The data is being harvested under the pretense of counter-terrorism operations by the agency, and includes records of international calls made by U.S. citizens. The program is a completely voluntary contractual arrangement, and was not prompted by a subpoena or court order.

“The C.I.A. protects the nation and upholds privacy rights of Americans by ensuring that its intelligence collection activities are focused on acquiring foreign intelligence and counterintelligence in accordance with U.S. laws,” said spokesman Dean Boyd, who would neither confirm nor deny the program.

“The C.I.A. is expressly forbidden from undertaking intelligence collection activities inside the United States ‘for the purpose of acquiring information concerning the domestic activities of U.S. persons,’ and the C.I.A. does not do so.”

The process involves the CIA supplying the phone numbers of international terrorism suspects so that AT&T can conduct searches its databases and produce call records intended to help the agency identify potential associates.

AT&T maintains that they do not provide the CIA with the identities or phone numbers of American citizens who place calls overseas, and that the arrangement does not violate any U.S. laws.

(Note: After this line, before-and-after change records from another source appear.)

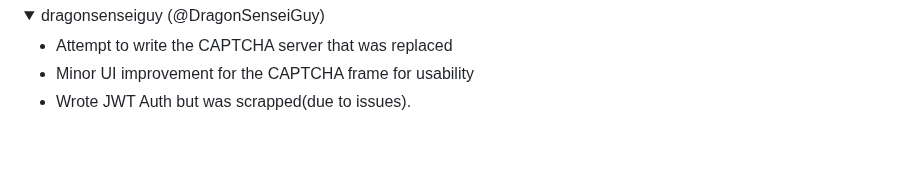
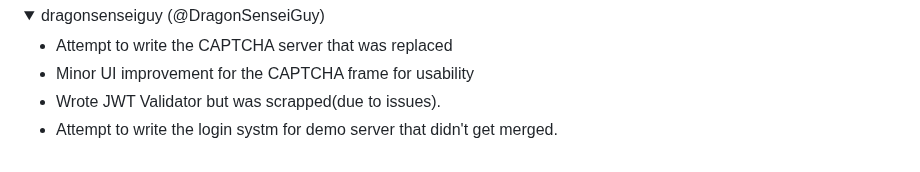
Before and after one commit to i-am-unknown-81514525/pycj12-peppy-poppies, a Markdown page: README.md, the part around the change. Drawn GitHub-style; folded sections open.

Commit message:
Update contributions

```diff
--- a/README.md
+++ b/README.md
@@ -139,5 +139,6 @@ questions is generated during testing, with only 1 exceed the execution timeout
 
 - Attempt to write the CAPTCHA server that was replaced
 - Minor UI improvement for the CAPTCHA frame for usability
-- Wrote JWT Auth but was scrapped(due to issues).
+- Wrote JWT Validator but was scrapped(due to issues).
+- Attempt to write the login systm for demo server that didn't get merged.
 </details>
```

“We value our customers’ privacy and work hard to protect it by ensuring compliance with the law in all respects. We do not comment on questions concerning national security,” said AT&T spokesperson Mark Siegel.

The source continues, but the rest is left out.